A good friend recently threw a birthday party with a treasure hunt and told me that the boys searched for a good twenty minutes. This excited me because holy-time-waster-batman! Twenty whole minutes!
We lined them up, handed out the bags and let them at it. Four minutes after Josh yelled Go!, the kids were back. Hmmm. What did I do wrong?
Moving right along, we all returned to the garage where a game of water balloon pinata was ready to go - it took us a few kids to realize that perhaps the hitter should be swinging the bat towards the other kids so that when the balloon bursts, the kids get wet as opposed to Josh who was refereeing from behind.
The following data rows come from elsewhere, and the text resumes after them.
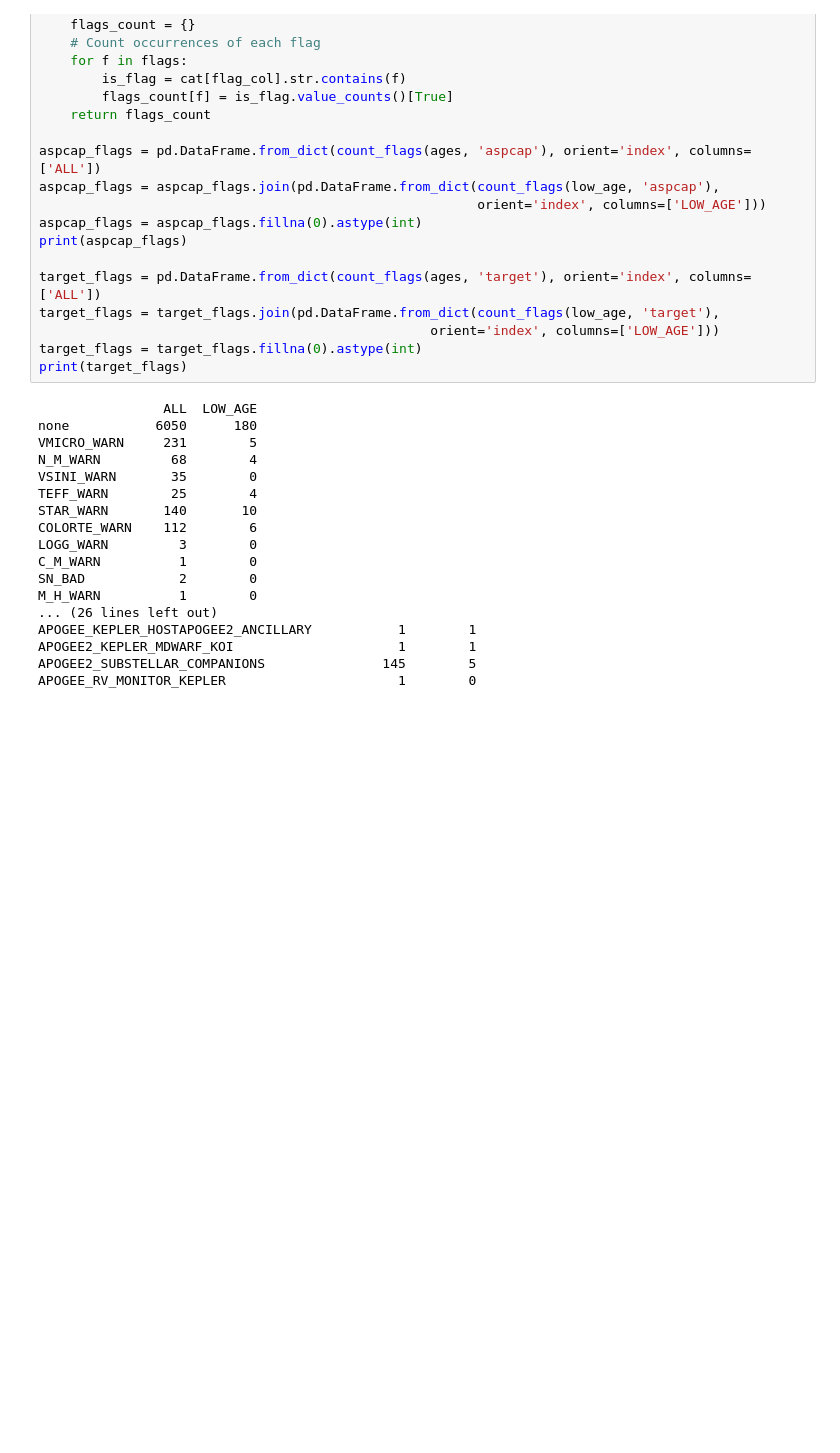
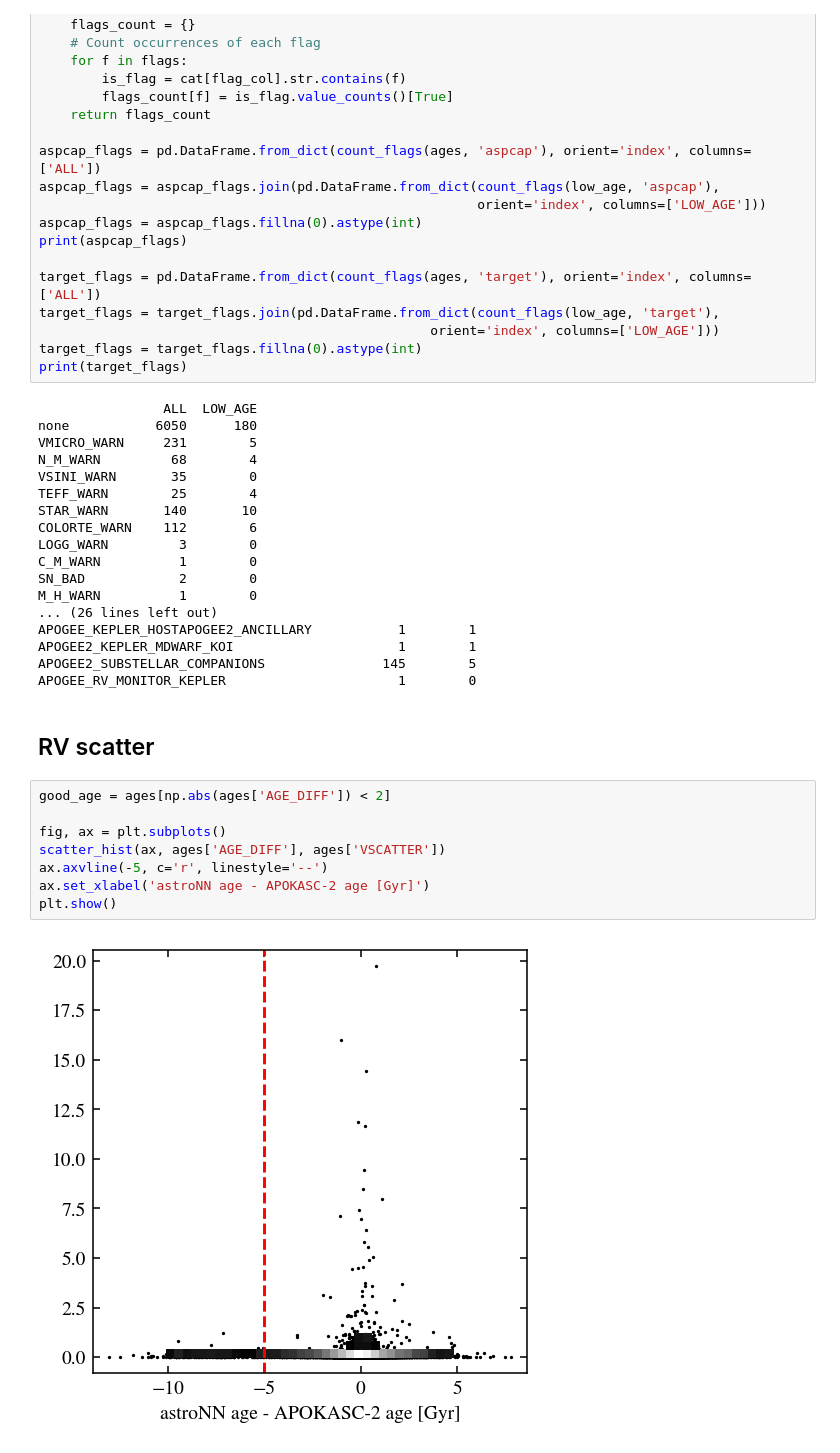
Before and after one commit to lodubay/first-year-project, a Jupyter notebook: compare_ages.ipynb, the cells around one changed output. Cells and saved outputs as stored; diff of their text form; blank space fills up the shorter version.

Commit message:
started rv plots

```diff
--- a/compare_ages.ipynb
+++ b/compare_ages.ipynb
@@ -237,3 +237,15 @@ APOGEE_KEPLER_HOSTAPOGEE2_ANCILLARY           1        1
 APOGEE2_KEPLER_MDWARF_KOI                     1        1
 APOGEE2_SUBSTELLAR_COMPANIONS               145        5
 APOGEE_RV_MONITOR_KEPLER                      1        0
+# %% [markdown]
+## RV scatter
+# %%
+good_age = ages[np.abs(ages['AGE_DIFF']) < 2]
+
+fig, ax = plt.subplots()
+scatter_hist(ax, ages['AGE_DIFF'], ages['VSCATTER'])
+ax.axvline(-5, c='r', linestyle='--')
+ax.set_xlabel('astroNN age - APOKASC-2 age [Gyr]')
+plt.show()
+# %% [output]
+[figure, added]
```
Also changed, not shown: parts of 2 cells of this notebook, 1 other file.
Live and learn.
First we kind of lost control of the whole water balloon situation.
So then we played Bingo.
Josh liked this game because he got to sit down and use his Bingo-Caller-Guy voice.
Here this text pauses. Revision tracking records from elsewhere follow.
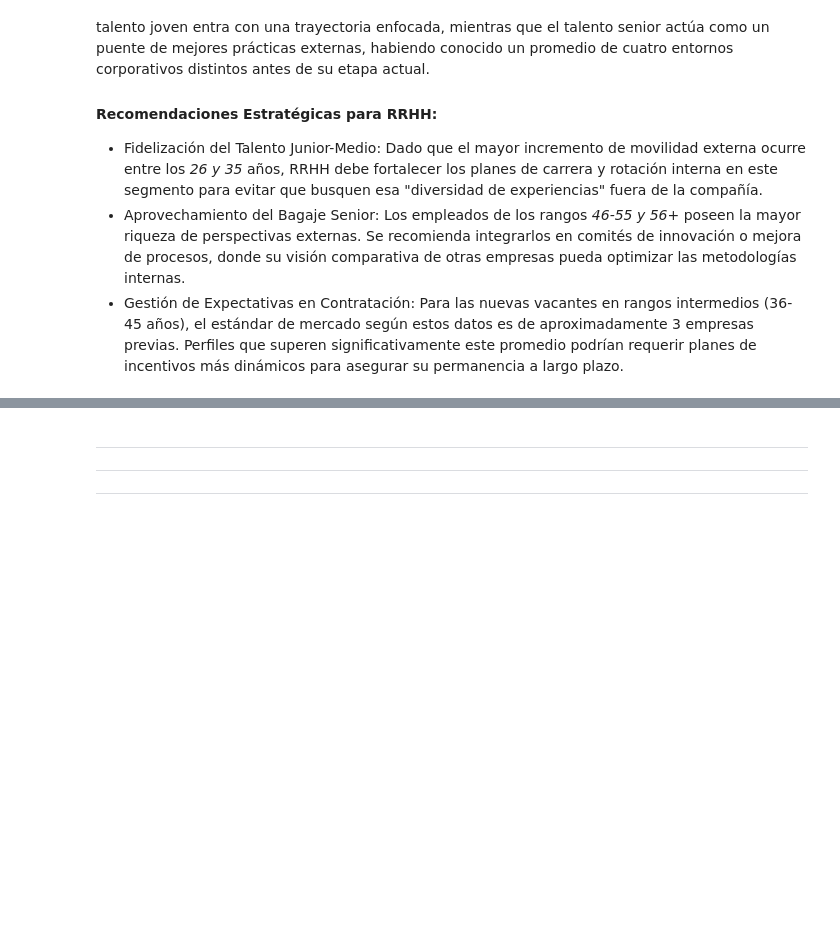
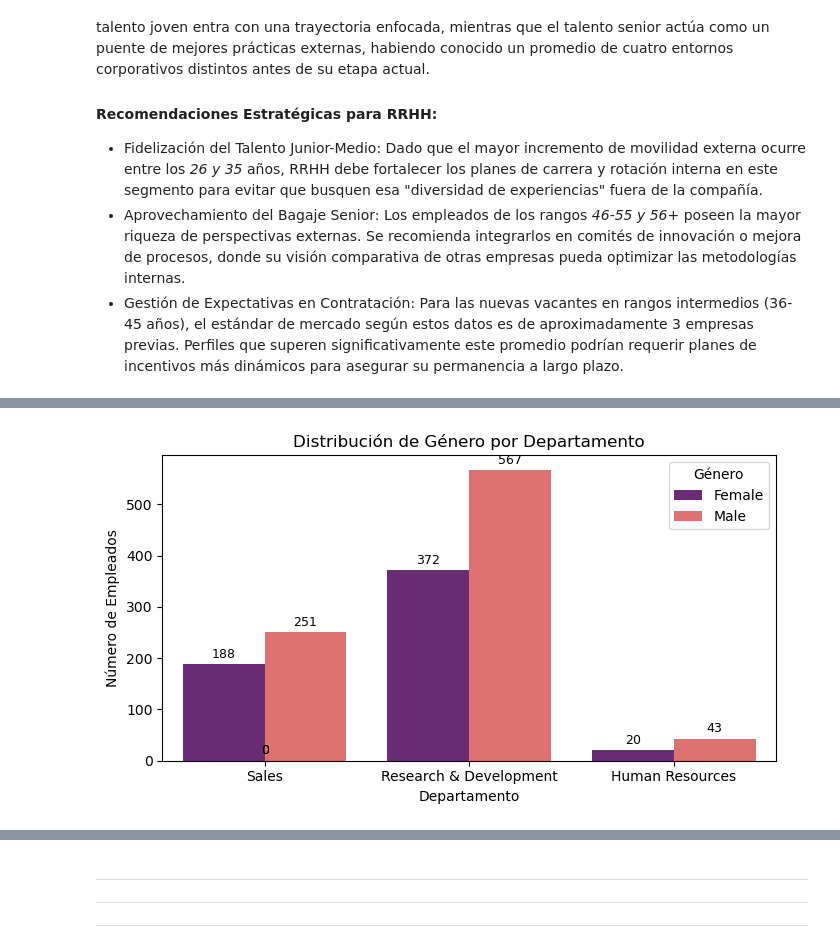
Before and after one commit to PatriciaAnaya/project-da-promo-59-modulo-3-team-3, a Jupyter notebook: optimizacion-de-talento.ipynb, the cells around one changed output, grey strips where cells are left out. Cells and saved outputs as stored; diff of their text form; code cells hidden in the pictures; blank space fills up the shorter version.

Commit message:
visualizaciones edad, genero, dpto

```diff
--- a/optimizacion-de-talento.ipynb
+++ b/optimizacion-de-talento.ipynb
@@ -1475,0 +1492,24 @@ A diferencia de la `monthly_rate`, que presentaba una tendencia en "U", la movil
+# %%
+# Configuración del tamaño de la figura (7, 4)
+plt.figure(figsize=(7, 4))
+
+# Gráfico de recuento segmentado por género
+ax = sns.countplot(data=df_final, x='department', hue='gender', palette='magma')
+
+# Añadir etiquetas de valor sobre las barras
+for p in ax.patches:
+    ax.annotate(f'{int(p.get_height())}',
+                (p.get_x() + p.get_width() / 2., p.get_height()),
+                ha='center', va='center',
+                xytext=(0, 7),
+                textcoords='offset points',
+                fontsize=9)
+
+plt.title('Distribución de Género por Departamento')
+plt.xlabel('Departamento')
+plt.ylabel('Número de Empleados')
+plt.legend(title='Género')
+plt.tight_layout()
+plt.show()
+# %% [output]
+[figure, added]
```
Also changed, not shown: parts of 12 cells of this notebook, 1 other file.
We ended with some campfire inspired cupcakes with pretzels as the logs and licorice as the fire.
And then we realized that either our watches were wrong or all the parents were late picking up. So we turned the hose on the boys and they had a blast. Free games are always the best.
Happy birthdays to my favorite boys on earth!
It's been forever since we checked in here - and I missed writing, but at the same time, we just had the most chilled out summer ever. School starts in a week so I feel like we kind of have to get our last licks in now before we have to sort all the school supplies and try on uniforms and eat breakfast before 10am.
What does a chilled out summer look like with four kids?
We ate a truckload of ice cream.
And then we swam again.
We went food shopping once in a long while and along the way, we learned that it's way more cost effective to buy one or two (or three) containers of ice cream that will last us a long time than it is to go to the ice cream store. Also, if you already have the ice cream in the house, you don't have to get dressed.
We did a few art projects here and there and we kept art journals where, in theory, we were going to complete a 30-day art challenge. We made it to day 10 - and that's pretty much because it rained 10 times. But the kids really enjoyed it so we can continue art journaling during the school year.
We also kept Israel journals.
What's an Israel journal?
It's a notebook about all the different things we learned about the State of Israel this summer. We looked at maps and plotted cities, we learned many Hebrew words, we took a look at shekels and the money system and we printed pictures of all of our family members who live there and we figured how to spell all their names in Hebrew. We talked about the flag and the blue and white colors and the beit hamikdash and tisha b'av. We learned that there is a president and a prime minister and members of parliament and that there are many different parties - and they're not the birthday kind of party. And we drew pictures of the kotel and soldiers and sent letters and pictures to soldiers in Israel.
And the weird part - this was all planned out before any rockets were shot at Israel, before there was a war in Gaza. Months ago, I decided to faux-homeschool a unit on Israel this summer because I feel like I grew in an environment of zionism and my kids are not. And I dont think it's necessarily a reflection of their school - although a little bit it is - but moreso, that when we were young, there was a rally for everything. We were forever going into the city (that's NYC...) with signs and t-shirts, all ready to cheer for whatever speaker was speaking to the crowd. And until this recent Gaza problem in Israel, rallies have been almost non-existent for the past few years and so I have not had the opportunity to take my kids with their homemade signs and faded t-shirts into the city to show support for their country. And that's what I want them to feel - that Israel is not any just any place, but their country. I want them to know that we are guests here in America and that the end-goal is to be a part of our country, even though that country is quite far away right now.
So I guess we did a little bit more than eat ice cream and swim. But really not much more. I'm sad summer is pretty much over.
Seriously, I cannot wait for next summer.
Are you a Mom?
Of course you are,
your shirt is dirty :)